Wednesday, 24 October 2012

Gabriela, Clove and Cinnamon

File:Gabriela arrependida II.jpg

Gabriela, Clove and Cinnamon, originally titled Gabriela, Cravo e Canela, is a 1958 novel written by Brazilian author Jorge Amado. It tells the love story of Gabriela, also know as Bié, and Nacib, a business owner of Syrian origins. Their story is told against the backdrop of 1920s Brazil, with its political struggles, men who keep the law with their guns, and men who wish to change it all with democracy. The book gained international recognition after it was adapted for television in 1975, later being transformed for the big screen. Gabriela was a much loved telenovela, watched by millions, and has been brought back this year with a new cast but with the same captivating story. I wasn't born when the telenovela and the film were made, but I have been watching along this time, and I've been charmed by the characters and the complex plot lines; there are no over-the-top dramatics or bad acting so common in soaps. To top it all off, Gabriela is sprinkled with unusual names, which seem to fit 1920s Brazil so perfectly. 

The Women

Gabriela - Derived from Biblical Gabriel (strong man of God), it works well in many languages. The spelling with only one L is typically Italian, Spanish and Portuguese, but it is not so noticeable a change to put off English speaking parents.

Olga - Many would be surprised to find Olga (holy, blessed), a name with strong Russian associations, being used in Brazil in the 20s. But Brazil was for much of its history a melting pot of different cultures, so to see Olga make an appearance should raise no eyebrows.

Malvina - Invented in the 18th century, from the Gaelic for 'smooth brow', Malvina has a distinct Brazilian vibe, although it would not fit in with Brazil's current naming style.

Gerusa - Pronounced Jeh-ROO-Sah, this is one of the character names that better fits the time period. It is possible that it is a variation of Hebrew Jerusha (possession), an Old Testament name. The religious connections would certainly fit in with the strong Catholic faith of most Brazilians.

Teodora -  No wild guesses needed for this one. Teodora is the the Portuguese form of Theodora (God's gift). I'm personally charmed by the boyish nickname Teo that may be derived from it. 

Doroteia - Another no-brainer.
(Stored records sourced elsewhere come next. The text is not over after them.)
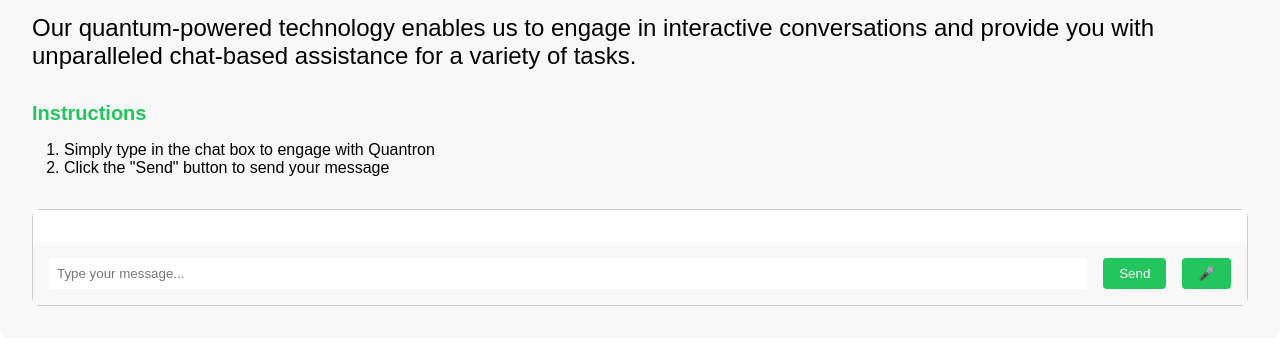
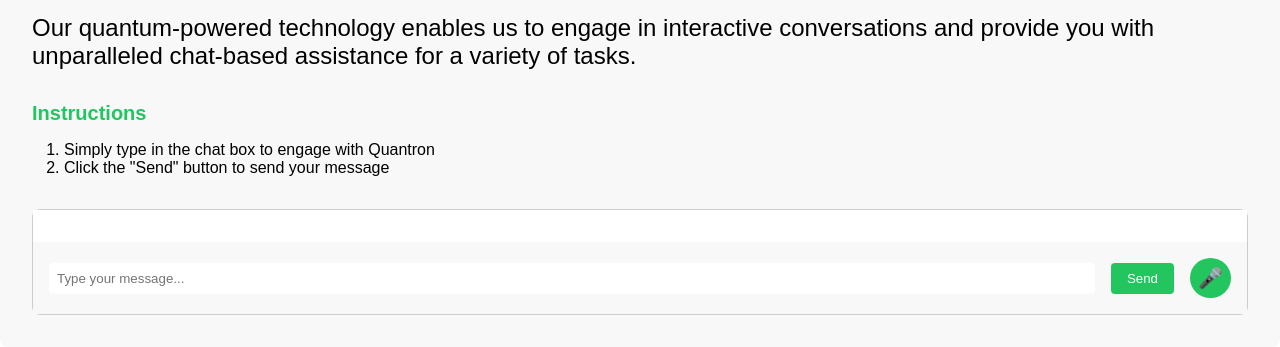
Before and after one commit to Sheng254/quantron, a plain HTML site: page templates/index.html in a window 1280 px wide. Shown: the part 660-1007 px from the top of the page. Drawn offline with Linux system fonts and the light colour scheme.

Commit message:
Update styles.css

```diff
--- a/static/styles.css
+++ b/static/styles.css
@@ -95,6 +95,15 @@ body {
   cursor: pointer;
 }
 
+.user-input-container button#micButton {
+  background-color: #22c55e;
+  color: #fff;
+  font-size: 1.25rem;
+  padding: 0.5rem;
+  border-radius: 50%;
+  cursor: pointer;
+}
+
 .chatlog .message {
   margin-bottom: 1rem;
 }
@@ -113,10 +122,10 @@ body {
   color: #fff;
 }
 
-.user-message{
-  color:red;
+.user-message {
+  color: red;
 }
 
-.bot-message{
-  color:green;
+.bot-message {
+  color: green;
 }
```
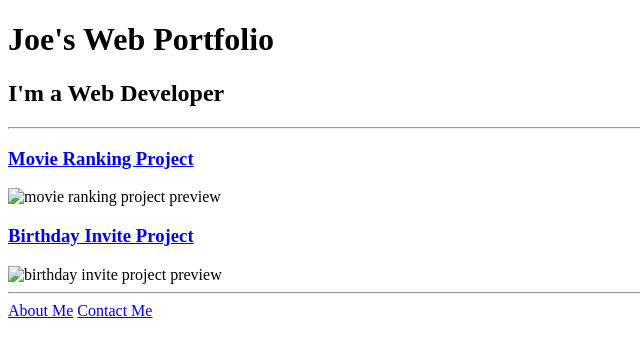
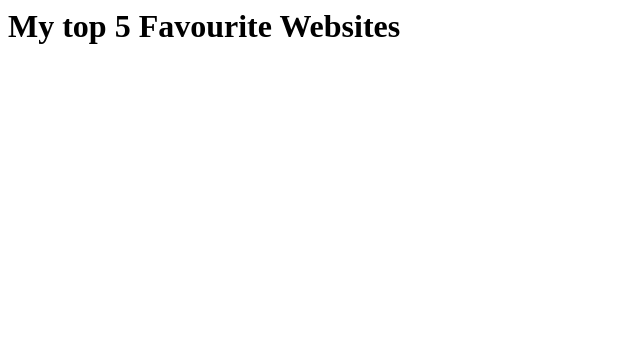
Before and after one commit to 25Joseph25/html-portfolio, a plain HTML site: page index.html in a window 1280 px wide. Shown: the whole page, without its empty margins (0-640 px from the left). Drawn offline with Linux system fonts and the light colour scheme.

Commit message:
Add files via upload

```diff
--- a/index.html
+++ b/index.html
@@ -1,22 +1,2 @@
-<!DOCTYPE html>
-<html lang="en">
-
-<head>
-  <meta charset="UTF-8">
-  <title>Joe's Portfolio</title>
-</head>
-
-<body>
-  <h1>Joe's Web Portfolio</h1>
-  <h2>I'm a Web Developer</h2>
-  <hr />
-  <h3><a href="./public/movie-ranking.html">Movie Ranking Project</a></h3>
-  <img src="./assets/images/movie-ranking.png" height="200" alt="movie ranking project preview"/>
-  <h3><a href="./public/birthday-invite.html">Birthday Invite Project</a></h3>
-  <img src="./assets/images/birthday-invite.png" height="200" alt="birthday invite project preview"/>
-  <hr />
-  <a href="./public/about.html">About Me</a>
-  <a href="./public/contact.html">Contact Me</a>
-</body>
-
-</html>
+<h1>My top 5 Favourite Websites</h1>
+<!-- Write your code below -->
```
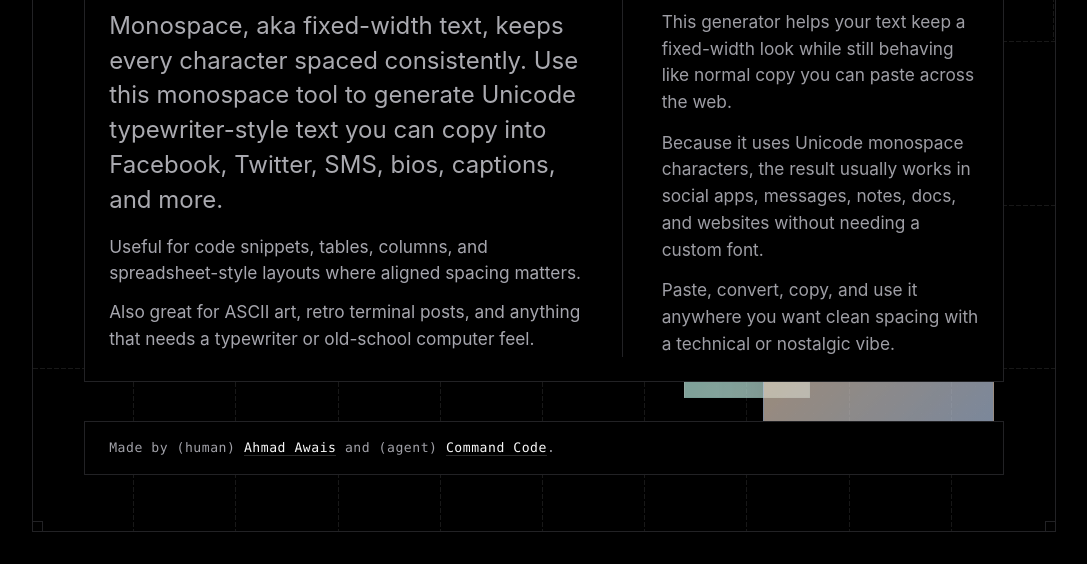
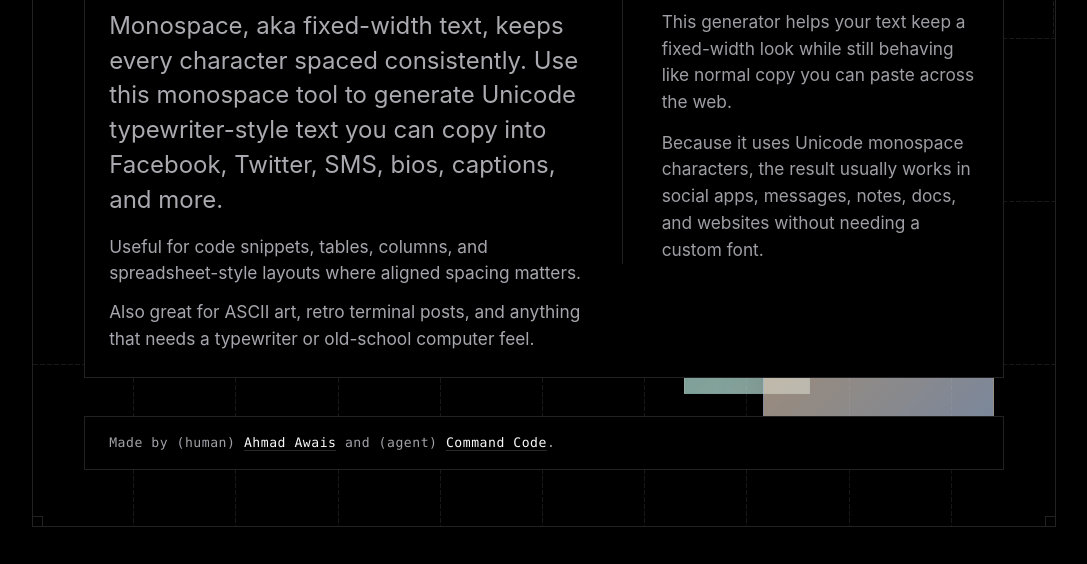
Before and after one commit to ahmadawais/monospaced, a plain HTML site: page index.html in a window 1280 px wide. Shown: the part 974-1538 px from the top of the page, without its empty margins (96-1183 px from the left). Drawn offline with Linux system fonts and the light colour scheme.

Commit message:
feat: styles
Co-authored-by: CommandCodeBot <noreply@commandcode.ai>

```diff
--- a/index.html
+++ b/index.html
@@ -901,7 +901,6 @@
               <div class="intro-side">
                 <p>This generator helps your text keep a fixed-width look while still behaving like normal copy you can paste across the web.</p>
                 <p>Because it uses Unicode monospace characters, the result usually works in social apps, messages, notes, docs, and websites without needing a custom font.</p>
-                <p>Paste, convert, copy, and use it anywhere you want clean spacing with a technical or nostalgic vibe.</p>
               </div>
             </div>
           </section>
```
Doroteia is simply the Portuguese form of Dorothea (God's Gift).

Marialva - Very southern in style, it is the name of a town in Paraná, which got its name in honour of the Marquis of Marialva. The name may have originated from the tale of Maria Alva, the girl with goat feet. The story goes that Maria Alva was a beautiful girl who fell for the local shoemaker. Before agreeing to marry him, Maria asked him to make her a pair of shoes. To cut a long story short, he found out she had goat feet, told everyone in the village about them, and Maria threw herself out of a window.

Lindinalva - An interesting name. It is likely a mush-up between Linda (beautiful) and Dalva (very light), which is in relation to the planet Venus, sometimes referred to as 'Estrela Dalva'.

Quinquina - A nature name related to Peruvian bark, used for centuries to cure illnesses.

Florzinha - A pet form of Flore (flower), Florzinha translates to 'little flower'.

The Men

Nacib - It could likely come from the Arabic Nasib (noble), and it has a definite Middle-Eastern flavour. Perhaps it isn't exactly wearable for most, but it has a nice sound, look and feel to it.

Mundinho - Pronounced as 'Moon-Dee-Nyo', it literally translates to 'small world'.

Tonico - A pet form for Antonio, the Portuguese form of Anthony, it usually means 'small Antonio'.

Josué - Not to be confused with common José, Josué is the Portuguese form of Joshua (yahweh is salvation). Many would be tempted to pronounce it ho-SU-ay, but that would be Spanish. Portuguese pronounce their Js just as we do in English, although every name website, for some reason, thinks that the Portuguese pronounce Js as Zs. Not true. Josué is something like Joh-Zuh-EH.

Jesuíno - It has a similar sound to Josué, but this time the stress rests on the I (pronounced as a long E). Although it seems to have no known meaning, it is likely linked to Jesus. 

Osmundo - Portuguese form of the English Osmond (God & protector).

Coriolano - An elaborate Italian surname full of potential. Its possible origins may be traced back Coriolanus, a Latin cognomen meaning 'from Corioli'. It is also the name of a Shakespearean play about the life of Caius Marcius Coriolanus.

Melk - Its meaning is 'king', but in Dutch it is the word for milk. Interestingly, there seems to be a beautiful city in Austria by this name, originally called Medilica in the 9th century.

Clemente - From the Late Latin name Clemens (merciful, gentle), it is more common to see it as Clement. This name, too, links in rather well with Brazil's Catholic faith. 

Berto - A nickname for Roberto, the Portuguese form of Robert (bright fame).


Image: Gabriela Arrependida II by Gruchalski123